Please upgrade your browser for the best Refinery29 experience. Read more.

Saved! Access Favorites in your account profile. Removed from my favorites

9 Fictional Characters Who Should Not Be Your Financial Role Models

  1. Begin
    opener4
    Photo: Courtesy of HBO.

    SHARE IT

    comments
    See All Slides
    This story was originally published on September 4, 2015.

    You know to suspend disbelief when watching certain movies and TV shows about young and beautiful characters living in the big city. There's no way that recent college grad could swing that fancy apartment, but it's more fun watching her entertain her gorgeous friends in a huge loft than a cramped, windowless, roommate-filled, five-story walk-up similar to the one you live in.

    But, some people running around in the no-rules economy depicted on screen can't even hack it in that universe; they make the kind of decisions that could be turned into a FreeCreditReport.com ad. There are bad financial role models, and then there are these characters. Always make sure you're taking your pop culture money tips from Jack Donaghy, not Tracy Jordan (or Foxy Moneybags).

    Begin Slideshow
  2. <iframe src="//www.youtube.com/embed/LKJpXri0zwQ" frameborder="0" allowfullscreen></iframe>

    SHARE IT

    0 Comments
    See All Slides
    0 of 9

    Mary Camden (7th Heaven)

    In the world of 7th Heaven, every teenage misstep is a direct bridge to lifelong ruin and misery, and Mary's brief run-in with credit-card debt collectors is no exception. You mean I can buy things now, and pay later? she realizes with the kind of wide-eyed disbelief normally reserved for Amish teens on rumspringa. Though the Camden parents tend to overreact, you have hit bottom when you're covering your bills with coins from your baby brothers' piggy banks.

  3. <iframe src="//www.youtube.com/embed/Dq6jS6uazUI" frameborder="0" allowfullscreen></iframe>

    SHARE IT

    0 Comments
    See All Slides
    1 of 9

    Jules (St. Elmo's Fire)

    The '80s seemed like a time of wild financial abandon, when the money and hairspray flowed freely. But Jules should have known that borrowing money against her future paychecks was a bad idea that would lead to everything she owned being repossessed (except for the way-too-long curtains that were left to billow ominously as she had a total breakdown).

  4. <iframe src="//www.youtube.com/embed/ZYYCSEV-i1Y" frameborder="0" allowfullscreen></iframe>

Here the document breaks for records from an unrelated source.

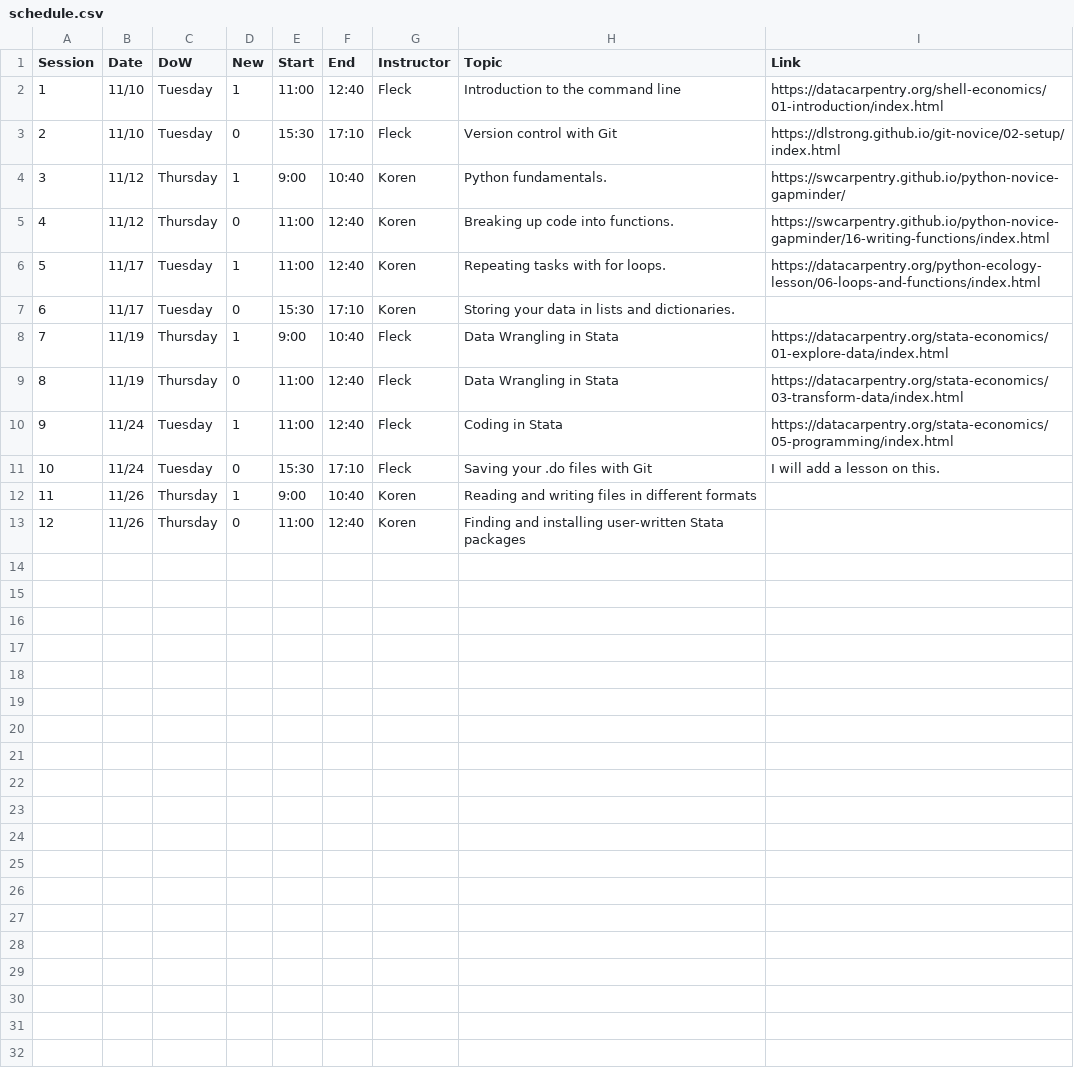
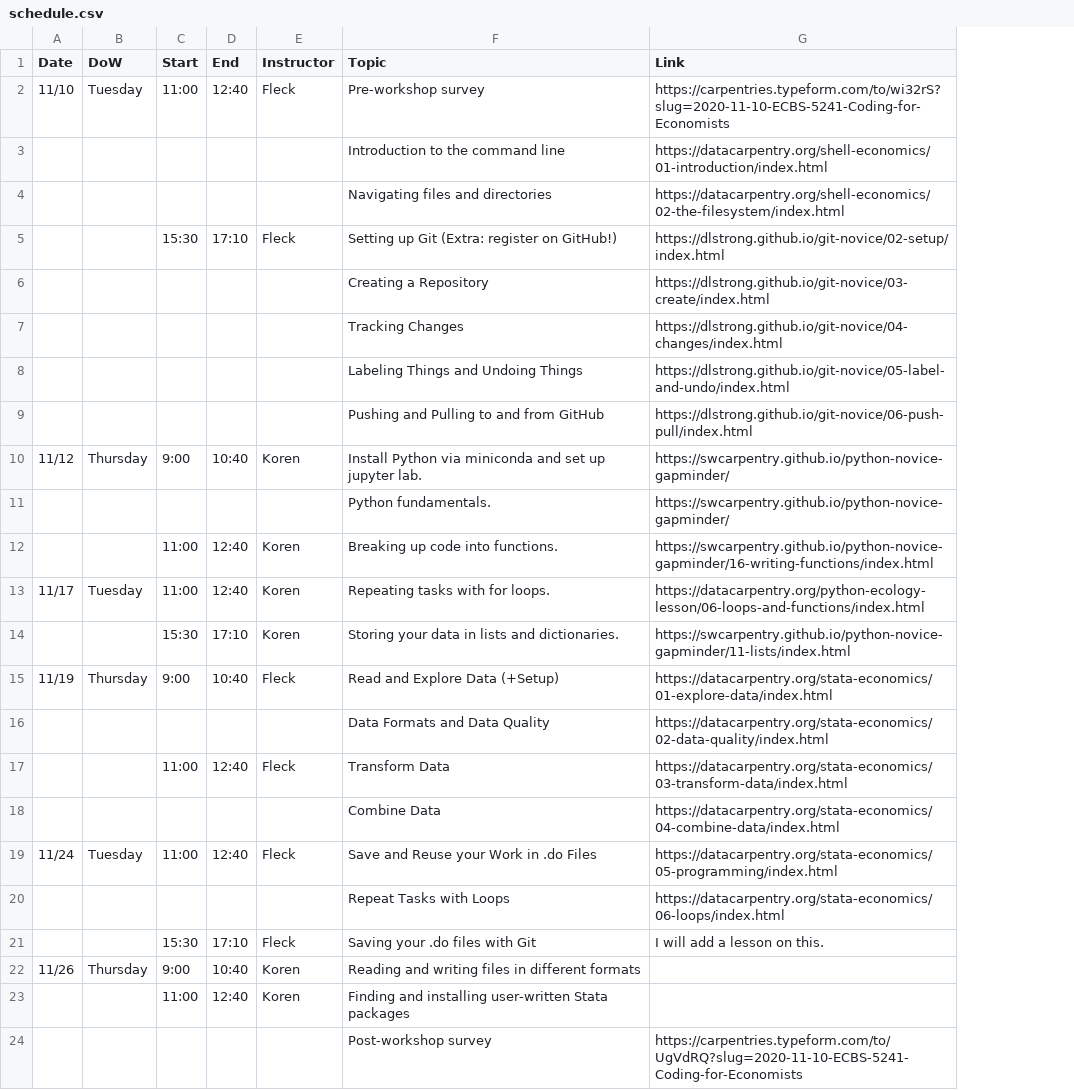
Before and after one commit to CEU-Economics-and-Business/2022-01-10-ECBS-5241-Coding-for-Economists, a CSV file: _data/schedule.csv, drawn as a sheet; removed rows and columns are numbered as before the commit, all else as after; the diff names each change by its address in the sheet, - before the commit and + after, or states it on an @@ line.

Commit message:
Add detailed topics with links to schedule

```diff
--- a/_data/schedule.csv
+++ b/_data/schedule.csv
-column A (Session), rows 2-13: 1 | 2 | 3 | 4 | 5 | 6 | 7 | 8 | 9 | 10 | 11 | 12
-column D (New), rows 2-13: 1 | 0 | 1 | 0 | 1 | 0 | 1 | 0 | 1 | 0 | 1 | 0
-F2 (Topic): Introduction to the command line
+F2 (Topic): Pre-workshop survey
-G2 (Link): https://datacarpentry.org/shell-economics/01-introduction/index.html
+G2 (Link): https://carpentries.typeform.com/to/wi32rS?slug=2020-11-10-ECBS-5241-Coding-for-Economists
+row 3:  |  |  |  |  | Introduction to the command line | https://datacarpentry.org/shell-economics/01-introduction/index.html
+row 4:  |  |  |  |  | Navigating files and directories | https://datacarpentry.org/shell-economics/02-the-filesystem/index.html
-A5 (Date): 11/10
+A5 (Date): (empty)
-B5 (DoW): Tuesday
+B5 (DoW): (empty)
-F5 (Topic): Version control with Git
+F5 (Topic): Setting up Git (Extra: register on GitHub!)
+row 6:  |  |  |  |  | Creating a Repository | https://dlstrong.github.io/git-novice/03-create/index.html
+row 7:  |  |  |  |  | Tracking Changes | https://dlstrong.github.io/git-novice/04-changes/index.html
+row 8:  |  |  |  |  | Labeling Things and Undoing Things | https://dlstrong.github.io/git-novice/05-label-and-undo/index.html
+row 9:  |  |  |  |  | Pushing and Pulling to and from GitHub | https://dlstrong.github.io/git-novice/06-push-pull/index.html
-F10 (Topic): Python fundamentals.
+F10 (Topic): Install Python via miniconda and set up jupyter lab.
+row 11:  |  |  |  |  | Python fundamentals. | https://swcarpentry.github.io/python-novice-gapminder/
-A12 (Date): 11/12
+A12 (Date): (empty)
-B12 (DoW): Thursday
+B12 (DoW): (empty)
-A14 (Date): 11/17
+A14 (Date): (empty)
-B14 (DoW): Tuesday
+B14 (DoW): (empty)
-G14 (Link): (empty)
+G14 (Link): https://swcarpentry.github.io/python-novice-gapminder/11-lists/index.html
-F15 (Topic): Data Wrangling in Stata
+F15 (Topic): Read and Explore Data (+Setup)
+row 16:  |  |  |  |  | Data Formats and Data Quality | https://datacarpentry.org/stata-economics/02-data-quality/index.html
-A17 (Date): 11/19
+A17 (Date): (empty)
-B17 (DoW): Thursday
+B17 (DoW): (empty)
-F17 (Topic): Data Wrangling in Stata
+F17 (Topic): Transform Data
+row 18:  |  |  |  |  | Combine Data | https://datacarpentry.org/stata-economics/04-combine-data/index.html
-F19 (Topic): Coding in Stata
+F19 (Topic): Save and Reuse your Work in .do Files
+row 20:  |  |  |  |  | Repeat Tasks with Loops | https://datacarpentry.org/stata-economics/06-loops/index.html
-A21 (Date): 11/24
+A21 (Date): (empty)
-B21 (DoW): Tuesday
+B21 (DoW): (empty)
-A23 (Date): 11/26
+A23 (Date): (empty)
-B23 (DoW): Thursday
+B23 (DoW): (empty)
+row 24:  |  |  |  |  | Post-workshop survey | https://carpentries.typeform.com/to/UgVdRQ?slug=2020-11-10-ECBS-5241-Coding-for-Economists
```
Also changed, not shown: 1 other file.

    SHARE IT

    0 Comments
    See All Slides
    2 of 9

    Rebecca Bloomwood (Confessions of a Shopaholic)

    You might think the worst decision Rebecca makes is spending thousands of dollars she doesn't have on designer clothes, but really, it's getting a job at a print magazine in 2009. (And encasing her credit card in something that's as easily destructible as ice.)

  5. <iframe src="//www.youtube.com/embed/8H-O4mdWLFQ" frameborder="0" allowfullscreen></iframe>

    SHARE IT

    0 Comments
    See All Slides
    3 of 9

    Dewey Finn (School of Rock)

    A successful financial plan should never rest on your ability to win Battle of the Bands, no matter how skilled your guitarist is.

  6. <iframe src="//www.youtube.com/embed/cv01Mcdf8rI" frameborder="0" allowfullscreen></iframe>

    SHARE IT

    0 Comments
    See All Slides
    4 of 9

    Ben Stone (Knocked Up)

    Actually, most of the men in Judd Apatow's movies aren't great with money (except the 40-year-old virgin — action figures were a solid investment), but Ben is a superstar of bad money management. He lives off a government settlement and doesn't even bother to check whether his get-rich-quick website idea already exists. Luckily, all his money woes can be handled in one "man-child grows up" montage.